Web document revisions
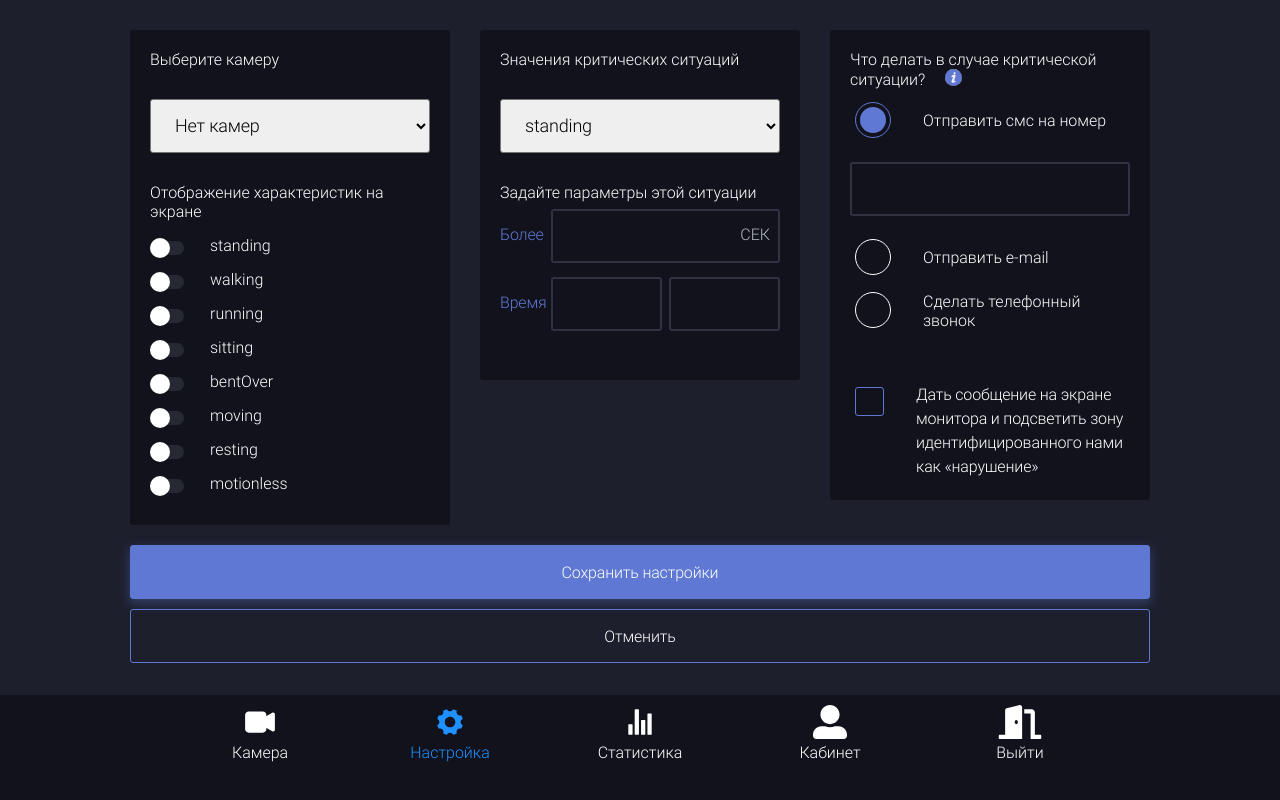
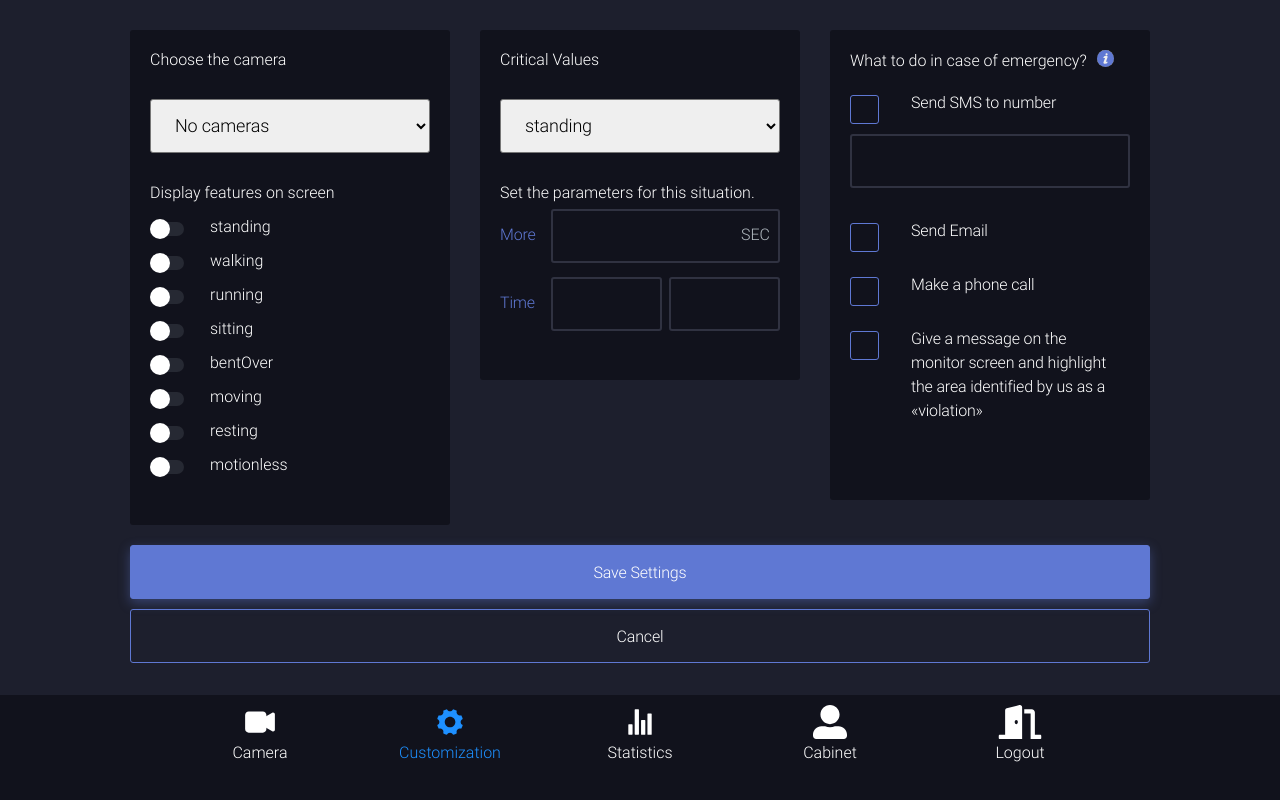
Before and after one commit to serg27makar/camera, a React (Create React App) app: page /settings in a window 1280 px wide. Built offline with nearby package versions, Linux system fonts and the light colour scheme.

Commit message:
re factor case emergency & translate to English

```diff
--- a/src/access/css/settings.css
+++ b/src/access/css/settings.css
@@ -134,7 +134,7 @@ span.checkboxText {
     border-radius: 50%;
     background-image: url("/image/vector.svg");
     border: none;
-    margin: 0 20px;
+    margin: 0 10px;
 }
 
 
@@ -187,8 +187,8 @@ input[type=radio]:checked + span {
 }
 
 .violationMessage {
-    margin-top: 55px;
-    margin-left: 5px;
+    margin-top: 25px;
+    margin-left: 0;
 }
 .violationMessageCheckbox {
     display: block;
--- a/src/access/resource/sharedText.js
+++ b/src/access/resource/sharedText.js
@@ -1,53 +1,60 @@
+import React from "react";
+
 const textFile = {
 
-    Login: " Авторизация",
-    EnterYourEmail: "Введите ваш e-mail *",
-    EnterYourName: "Введите ваш имя *",
-    EnterYourPhone: "Введите ваш номер телефона *",
-    EnterYourPassword: "Введите ваш пароль *",
-    RepeatYourPassword: "Повторите ваш пароль *",
-    ForgotPassword: "Забыли пароль?",
-    LogInAccount: "Войти в личный кабинет",
-    NotMemberYet: "Еще не зарегистрированы?",
-    Registration: " Регистрация",
+    Login: " Login",
+    EnterYourEmail: "Enter your email *",
+    EnterYourName: "Enter your name *",
+    EnterYourPhone: "Enter your phone number *",
+    EnterYourPassword: "Enter your password *",
+    RepeatYourPassword: "Retype your password *",
+    ForgotPassword: "Forgot your password?",
+    LogInAccount: "Log in to your account",
+    NotMemberYet: "Not registered yet?",
+    Registration: " Registration",
 
-    SmartCCTV: "Умное видеонаблюдение",
-    AboutService: "О сервисе",
-    FrequentlyQuestions: "Часто задаваемые вопросы",
-    ToComeIn: "Войти",
-    SignUp: "Зарегистрироваться",
-    AlreadyHaveAaccount: "Уже есть аккаунт? ",
+    SmartCCTV: "Smart CCTV",
+    AboutService: "About service",
+    FrequentlyQuestions: "Frequently asked Questions",
+    SignIn: "Sign In",
+    SignUp: "Sign up",
+    AlreadyHaveAaccount: "Already have an account? ",
 
-    AddCamera: "Добавить камеру",
+    AddCamera: "Add camera",
 
-    SaveSettings: "Сохранить настройки",
-    Cancel: "Отменить",
+    SaveSettings: "Save Settings",
+    SaveChange: "Save change?",
+    Cancel: "Cancel",
+    OK: "OK",
+    Save: "Save",
 
-    ChooseCamera: "Выберите камеру",
-    NoCameras: "Нет камер",
-    DisplayFeaturesOnScreen: "Отображение характеристик на экране",
+    ChooseCamera: "Choose the camera",
+    NoCameras: "No cameras",
+    DisplayFeaturesOnScreen: "Display features on screen",
 
-    CriticalValues: "Значения критических ситуаций",
-    SetParametersSituation: "Задайте параметры этой ситуации",
-    More: "Более",
-    Sec: "СЕК",
-    Time: "Время",
+    CriticalValues: "Critical Values",
+    SetParametersSituation: "Set the parameters for this situation.",
+    More: "More",
+    Sec: "SEC",
+    Time: "Time",
 
     standing: "standing",
     walking: "walking",
     running: "running",
     sitting: "sitting",
-    bentOver: "bentOver",
+    bentOver: "bent over",
     moving: "moving",
     resting: "resting",
     motionless: "motionless",
 
-    CaseEmergency: "Что делать в случае критической ситуации?",
-    SendSMS: "Отправить смс на номер",
-    SendEmail: "Отправить e-mail",
-    MakePhoneCall: "Сделать телефонный звонок",
-    GiveMessageViolation: "Дать сообщение на экране монитора и подсветить зону идентифицированного нами как «нарушение»",
+    CaseEmergency: "What to do in case of emergency?",
+    SendSMS: "Send SMS to number",
+    SendEmail: "Send Email",
+    MakePhoneCall: "Make a phone call",
+    GiveMessageViolation: "Give a message on the monitor screen and highlight the area identified by us as a «violation»",
 
+    RemoveCamera: "Remove this camera?",
+    Remove: "Remove",
 
 };
 
--- a/src/access/resource/toolBarButtonArr.js
+++ b/src/access/resource/toolBarButtonArr.js
@@ -8,35 +8,35 @@ const toolBarButtons = [
             page: "camera",
             linkPath: "/camera",
             linkIcon: <BsFillCameraVideoFill/>,
-            linkName: "Камера",
+            linkName: "Camera",
             linkActive: false,
         },
         {
             page: "settings",
             linkPath: "/settings",
             linkIcon: <IoIosSettings/>,
-            linkName: "Настройка",
+            linkName: "Customization",
             linkActive: false,
         },
         {
             page: "statistic",
             linkPath: "/statistic",
             linkIcon: <IoIosStats/>,
-            linkName: "Статистика",
+            linkName: "Statistics",
             linkActive: false,
         },
         {
             page: "cabinet",
             linkPath: "/cabinet",
             linkIcon: <FaUserAlt/>,
-            linkName: "Кабинет",
+            linkName: "Cabinet",
             linkActive: false,
         },
         {
             page: "logout",
             linkPath: "/login",
             linkIcon: <FaDoorOpen/>,
-            linkName: "Выйти",
+            linkName: "Logout",
             linkActive: false,
         },
     ];
--- a/src/components/CaseEmergency.js
+++ b/src/components/CaseEmergency.js
@@ -12,26 +12,27 @@ class CaseEmergency extends React.Component {
         return (
             <div className="settingsBlock caseEmergency">
                 <span className="titleSettingsBlock">{textFile.CaseEmergency}<button className="buttonInfo"/></span>
-                        <div className="radioInputBlock">
-                            <div className="radioInputContainer">
-                                <label htmlFor="a">
-                                    <input type="radio" name="hopping" value="a" defaultChecked/>
-                                    <span/></label>
-                                <span className="textReact">{textFile.SendSMS}</span>
+                <div className="violationMessage">
+                    <label className="violationMessageCheckbox">
+                        <input type="checkbox" value="1" name="moving" style={{display: "none"}}/>
+                        <span className="violationMessageCheckboxToggle"/>
+                        <span className="violationMessageText">{textFile.SendSMS}</span>
+                    </label>
                 </div>
                 <input className="phoneEmergency"/>
-                            <div className="radioInputContainer">
-                                <label htmlFor="b">
-                                    <input type="radio" name="hopping" value="b"/>
-                                    <span/></label>
-                                <span className="textReact">{textFile.SendEmail}</span>
+                <div className="violationMessage">
+                    <label className="violationMessageCheckbox">
+                        <input type="checkbox" value="1" name="moving" style={{display: "none"}}/>
+                        <span className="violationMessageCheckboxToggle"/>
+                        <span className="violationMessageText">{textFile.SendEmail}</span>
+                    </label>
                 </div>
-                            <div className="radioInputContainer">
-                                <label htmlFor="c">
-                                    <input type="radio" name="hopping" value="c"/>
-                                    <span/></label>
-                                <span className="textReact">{textFile.MakePhoneCall}</span>
-                            </div>
+                <div className="violationMessage">
+                    <label className="violationMessageCheckbox">
+                        <input type="checkbox" value="1" name="moving" style={{display: "none"}}/>
+                        <span className="violationMessageCheckboxToggle"/>
+                        <span className="violationMessageText">{textFile.MakePhoneCall}</span>
+                    </label>
                 </div>
                 <div className="violationMessage">
                     <label className="violationMessageCheckbox">
--- a/src/components/LoginHeader.js
+++ b/src/components/LoginHeader.js
@@ -21,7 +21,7 @@ class LoginHeader extends React.Component {
                 </div>
                 <div className="aboutService">{textFile.AboutService}</div>
                 <div className="aboutService">{textFile.FrequentlyQuestions}</div>
-                <Link to={"/login"}><div className="loginBtn">{textFile.ToComeIn}</div></Link>
+                <Link to={"/login"}><div className="loginBtn">{textFile.SignIn}</div></Link>
                 <Link to={"/registration"}><div className="registerBtn">{textFile.SignUp}</div></Link>
             </div>
         );
--- a/src/components/modals/AddCameraModal.js
+++ b/src/components/modals/AddCameraModal.js
@@ -4,6 +4,7 @@ import {connect} from "react-redux";
 import {actionOpenCloseAddModal, actionSetCamera} from "../../action"
 import camerasArr from "../../access/resource/camerasArr";
 import {isEmptyObject} from "../../access/resource/functionLib";
+import textFile from "../../access/resource/sharedText";
 
 class AddCameraModal extends React.Component {
 
@@ -80,7 +81,7 @@ class AddCameraModal extends React.Component {
         }
         return (
             <div className="modalBox">
-                <span className="titleModal">Choose the camera</span>
+                <span className="titleModal">{textFile.ChooseCamera}</span>
                 <div className="camerasList">
                     {camerasArr.map((camera) => {
                         return this.renderCameraName(camera)
@@ -88,8 +89,8 @@ class AddCameraModal extends React.Component {
                 </div>
                 <span className="warningText">{this.state.warningText}</span>
                 <div className="btnBlock">
-                    <button className="okCancelBtn okBtn" onClick={this.addBtn}>OK</button>
-                    <button className="okCancelBtn cancelBtn" onClick={this.cancelBtn}>Cancel</button>
+                    <button className="okCancelBtn okBtn" onClick={this.addBtn}>{textFile.OK}</button>
+                    <button className="okCancelBtn cancelBtn" onClick={this.cancelBtn}>{textFile.Cancel}</button>
                 </div>
             </div>
         );
--- a/src/components/modals/RemoveCameraModal.js
+++ b/src/components/modals/RemoveCameraModal.js
@@ -2,6 +2,7 @@ import React from 'react';
 import '../../access/css/modal.css'
 import {connect} from "react-redux";
 import {actionOpenCloseRemoveModal, actionSetCamera} from "../../action"
+import textFile from "../../access/resource/sharedText";
 
 class RemoveCameraModal extends React.Component {
 
@@ -36,10 +37,10 @@ class RemoveCameraModal extends React.Component {
         }
         return (
             <div className="modalBox">
-                <span className="titleModal">Remove this camera?</span>
+                <span className="titleModal">{textFile.RemoveCamera}</span>
                 <div className="btnBlock">
-                    <button className="okCancelBtn okBtn" onClick={this.removeCamera}>Remove</button>
-                    <button className="okCancelBtn cancelBtn" onClick={this.cancelBtn}>Cancel</button>
+                    <button className="okCancelBtn okBtn" onClick={this.removeCamera}>{textFile.Remove}</button>
+                    <button className="okCancelBtn cancelBtn" onClick={this.cancelBtn}>{textFile.Cancel}</button>
                 </div>
             </div>
         );
--- a/src/components/modals/SavePeopleStateModal.js
+++ b/src/components/modals/SavePeopleStateModal.js
@@ -2,6 +2,7 @@ import React from 'react';
 import '../../access/css/modal.css'
 import {connect} from "react-redux";
 import {actionOpenCloseSaveChangeModal} from "../../action"
+import textFile from "../../access/resource/sharedText";
 
 class SavePeopleStateModal extends React.Component {
 
@@ -25,10 +26,10 @@ class SavePeopleStateModal extends React.Component {
         }
         return (
             <div className="modalBox">
-                <span className="titleModal">Save change?</span>
+                <span className="titleModal">{textFile.SaveChange}</span>
                 <div className="btnBlock">
-                    <button className="okCancelBtn okBtn" onClick={this.saveChange}>Save</button>
-                    <button className="okCancelBtn cancelBtn" onClick={this.cancelBtn}>Cancel</button>
+                    <button className="okCancelBtn okBtn" onClick={this.saveChange}>{textFile.Save}</button>
+                    <button className="okCancelBtn cancelBtn" onClick={this.cancelBtn}>{textFile.Cancel}</button>
                 </div>
             </div>
         );
```
Lines whose indentation alone changed are shown as unchanged.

TASK PROMPT
The lines to show are those in the data above that include "SavePeopleStateModal".

ANSWER TO THE EXERCISE
--- a/src/components/modals/SavePeopleStateModal.js
+++ b/src/components/modals/SavePeopleStateModal.js
 class SavePeopleStateModal extends React.Component {
@@ -25,10 +26,10 @@ class SavePeopleStateModal extends React.Component {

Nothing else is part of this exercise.